Charities, the National Rheumatoid Arthritis Society and Arthritis Care have called on the health authorities to ensure that the funds available to access new treatments official guidelines, along with other measures. This campaign comes at time when there is growing concerns regarding the lack of trained staff to treat arthritis in Scotland as compared to other places in UK. They want every primary care trust to have a rheumatology team to assess patients and cash for recommended drugs.
It has been reported that there have been a series of meetings conducted by the
Scottish Society for Rheumatology to discuss the urgent need for consultants, nurses and allied health professionals. It was found in a survey that was conducted that on taking into account time rheumatologists also contributed to general medicine, there was the equivalent of almost 30 full-time consultant specialists in other parts of UK.
Dr Malcolm Steven, president of the society, said, "This is less than half the provision recommended by the British Society for Rheumatology which is itself frugal by Western European and North American standards. There is also considerable regional variation within Scotland and even allowing for cross boundary flow (patients receiving treatment in neighbouring health boards) two thirds of mainland boards have half the recommended provision or less. The shortfall is not made good by other health professionals . . . and all areas report shortages of rheumatology specialist nurses."
Campaigners have also warned that women are being largely neglected in their treatment of the condition. As many as ten woman MPs including Theresa May have joined with the 'arthritis charities' to push for a boost in funding and access to the latest treatment.

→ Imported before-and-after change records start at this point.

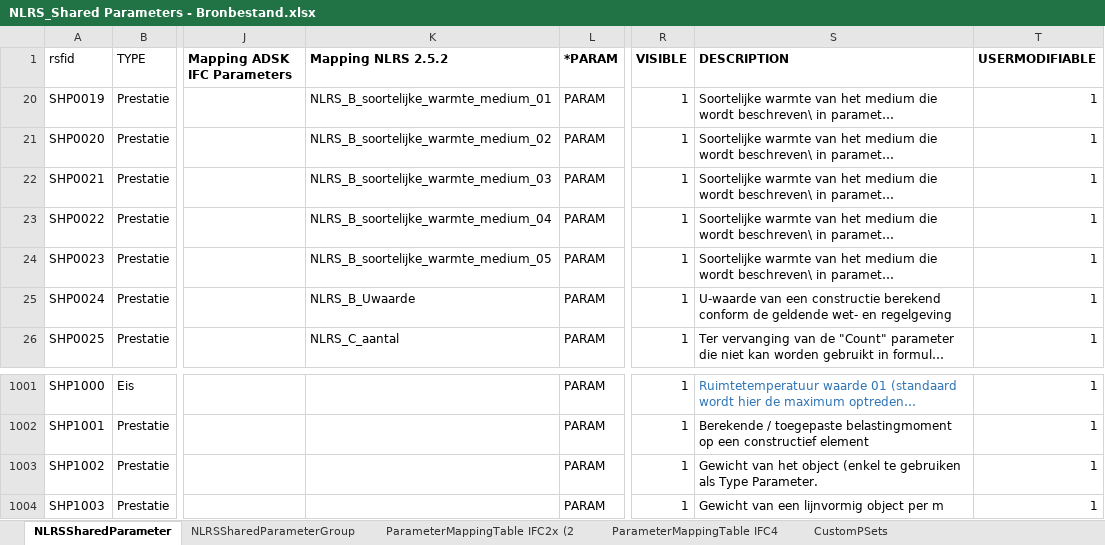
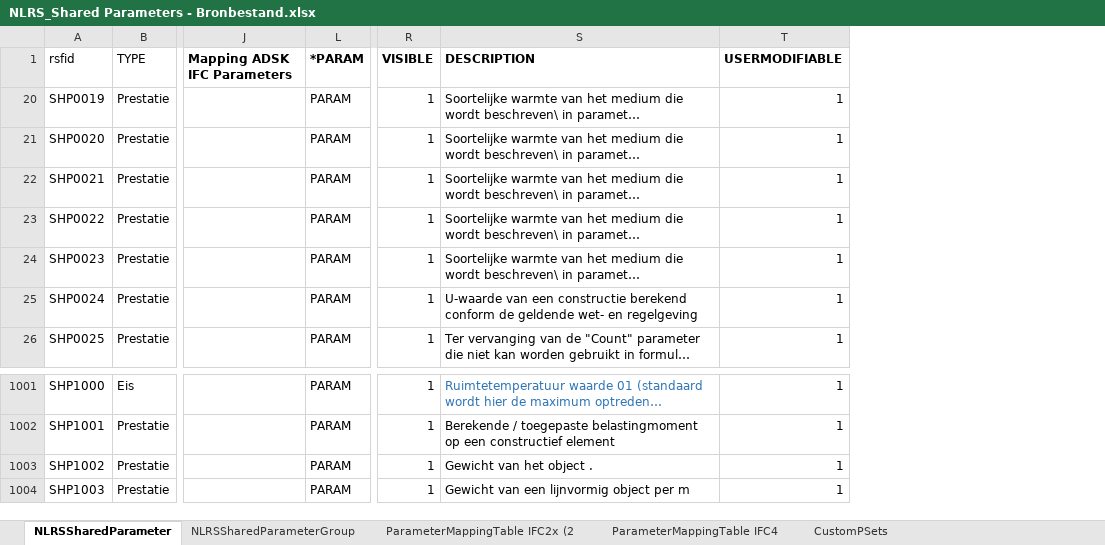
Before and after one commit to RevitStandards/NLRS_Shared_Parameters, an Excel workbook: NLRS_Shared Parameters - Bronbestand.xlsx, sheet NLRSSharedParameter, drawn as a sheet; only a part is shown, gaps mark what is left out; long unchanged cells end in …; values as stored, in another font and other column widths than the file's, no borders; table styles not drawn; removed rows and columns are numbered as before the commit, all else as after; the diff covers the shown part only; the diff names each change by its address in the sheet, - before the commit and + after, or states it on an @@ line.

Commit message:
Added Autodesk IFC Parameters + Fixed description NLRS_S_gewicht
Added Autodesk IFC Parameters files for reference and usage. These parameters are managed by Autodesk and published together with the Open Source IFC Exporter.

Fixed description NLRS_S_gewicht. This parameter can be used for both Type and Instance purposes.

```diff
--- a/NLRS_Shared Parameters - Bronbestand.xlsx (sheet NLRSSharedParameter)
+++ b/NLRS_Shared Parameters - Bronbestand.xlsx (sheet NLRSSharedParameter)
@@ column K (Mapping NLRS 2.5.2) hidden, rows 20-26: NLRS_B_soortelijke_warmte_medium_01 | NLRS_B_soortelijke_warmte_medium_02 | NLRS_B_soortelijke_warmte_medium_03 | NLRS_B_soortelijke_warmte_medium_04 | NLRS_B_soortelijke_warmte_medium_05 | NLRS_B_Uwaarde | NLRS_C_aantal @@
-S1003 (DESCRIPTION): Gewicht van het object (enkel te gebruiken als Type Parameter.
+S1003 (DESCRIPTION): Gewicht van het object .
```
Also changed, not shown: 39 added rows elsewhere in this sheet, 4 other files.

Speaking at yesterday's campaign launch, Ailsa Bosworth of the National Society for Rheumatoid Arthritis said, "Women's voices need to be heard in the battle against this devastating disease."